Thanks again and I am always up for trying something else if you have any other ideas.
Hmm, I wonder if it could be to do with how SQL Server users are set up.
Are you able to access Enterprise Manager?
You might want to check out if the users are set up in Enterprise Manager, as I think you need to add all the users that access the database over the network in Enterprise Manager, this is under Security -> Users.
And then allow your users access to the database you are using to link to in your Access db. Either when you set the user up assign them a database, or you can do it when you go to the database in Enterprise Manager.
I used a generic SQL Server logon because I didn't want to have to set up lot's of users on the server.
DC - Yes, I am on a network and as long as I use my ID to login to any machine on our network, I can get the tables to connect without a problem.
Kev - I did notice a difference in Enterprise Manager. My ID is not in there, but my ID is part of a "Super User" Active Directory group. That group, in turn, show up in the Security > Logins as the type Windows Group. The generic ID and PW that I have always used shows up as Standard. I have noticed this before, but never really paid any attention to it. Not knowing that much about SQL Server, it never really set off any alarms before. Do you know what the difference means?
Sounds like the logins aren't set up in Enterprise Manager for users on the network that are accessing the database.
I think what is happening is the DSN connections you made connects to SQL Server, but unless a login is found in Enterprise Manager it denies access to the database you are linking to.

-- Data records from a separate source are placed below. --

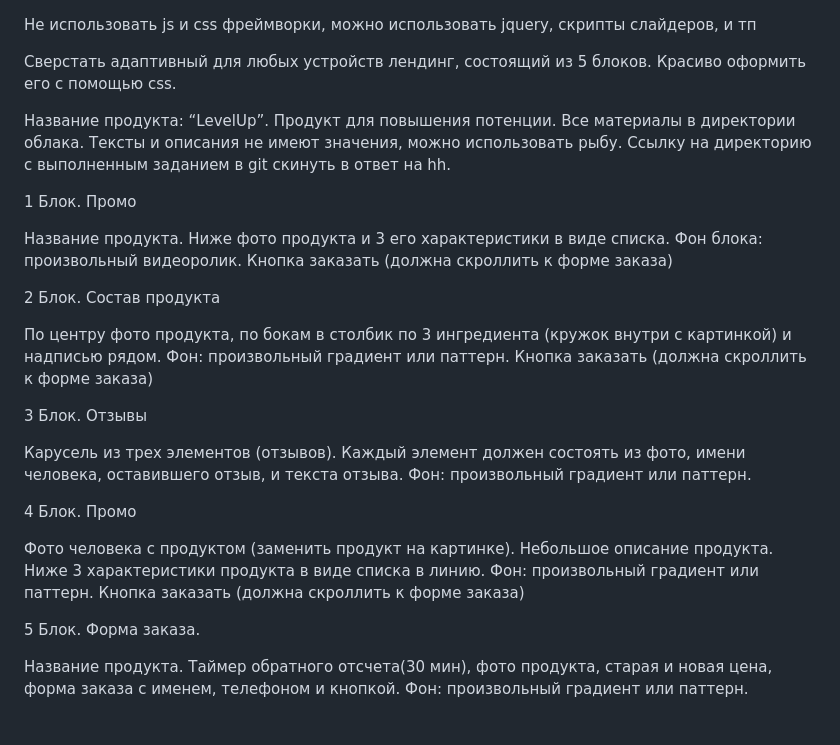
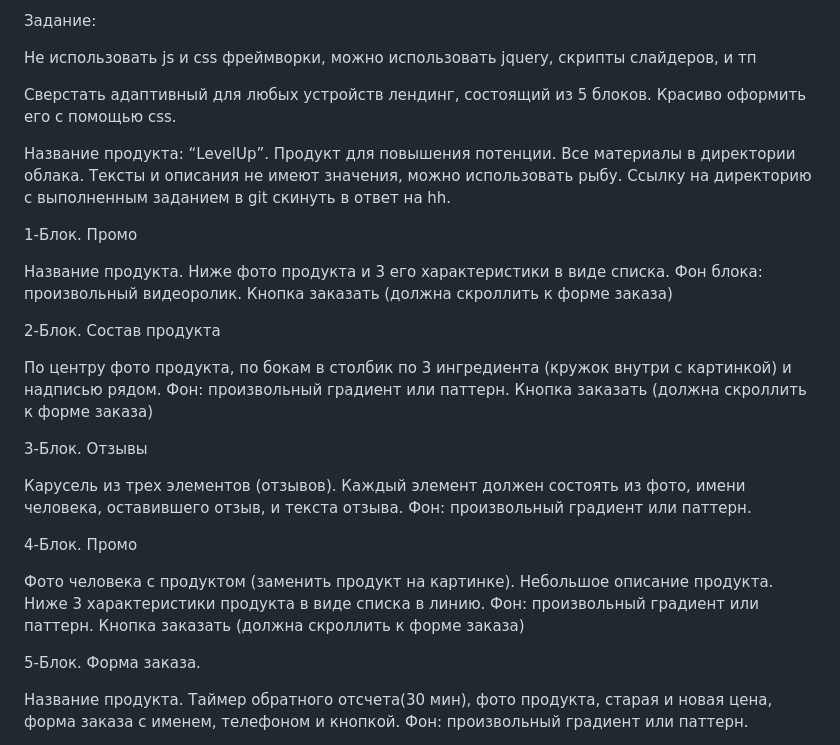
Before and after one commit to KoropeczEgor/task_LevelUp, a Markdown page: README.md, the part around the change. Rendered like a GitHub page.

```diff
--- a/README.md
+++ b/README.md
@@ -1,3 +1,5 @@
+Задание:
+
 Не использовать js и css фреймворки, можно использовать jquery, скрипты слайдеров, и тп
 
 Сверстать адаптивный для любых устройств лендинг, состоящий из 5 блоков. Красиво оформить его с помощью css.
@@ -8,24 +10,24 @@
 Тексты и описания не имеют значения, можно использовать рыбу.
 Ссылку на директорию с выполненным заданием в git скинуть в ответ на hh.
 
-1 Блок. Промо
+1-Блок. Промо
 
 Название продукта. Ниже фото продукта и 3 его характеристики в виде списка. Фон блока: произвольный видеоролик. Кнопка заказать (должна скроллить к форме заказа)
 
 
-2 Блок. Состав продукта
+2-Блок. Состав продукта
 
 По центру фото продукта, по бокам в столбик по 3 ингредиента (кружок внутри с картинкой) и надписью рядом. Фон: произвольный градиент или паттерн. Кнопка заказать (должна скроллить к форме заказа)
 
-3 Блок. Отзывы
+3-Блок. Отзывы
 
 Карусель из трех элементов (отзывов). Каждый элемент должен состоять из фото, имени человека, оставившего отзыв, и текста отзыва. Фон: произвольный градиент или паттерн.
 
-4 Блок. Промо
+4-Блок. Промо
 
 Фото человека с продуктом (заменить продукт на картинке). Небольшое описание продукта. Ниже 3 характеристики продукта в виде списка в линию. Фон: произвольный градиент или паттерн. Кнопка заказать (должна скроллить к форме заказа)
 
-5 Блок. Форма заказа.
+5-Блок. Форма заказа.
 
 Название продукта. Таймер обратного отсчета(30 мин), фото продукта, старая и новая цена, форма заказа с именем, телефоном и кнопкой. Фон: произвольный градиент или паттерн.
 
```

So since you are set up in a Windows Group which is specified in the Enterprise Manager logins it is allowing you access to the database, same goes for the generic login.
The Windows Group will be your network login, and the generic login which you said was 'Standard' is created on SQL Server and is not part of the network.
I think what you will need to do is set up a login for your users in SQL Server, to do this find out if the users of your Access db are all in a Windows Group/Role on the network.
If so, go into Enterprise Manager -> Security -> Logins, and create a new login based on that Windows Group/Role.
Under Windows Authentication select your Network Domain from the drop down list, and then click on the button next to the Name to select the Windows Group/Role.
Then it's just a matter of setting the rest of the settings you require such as; Default Database, Database Access, Server Roles.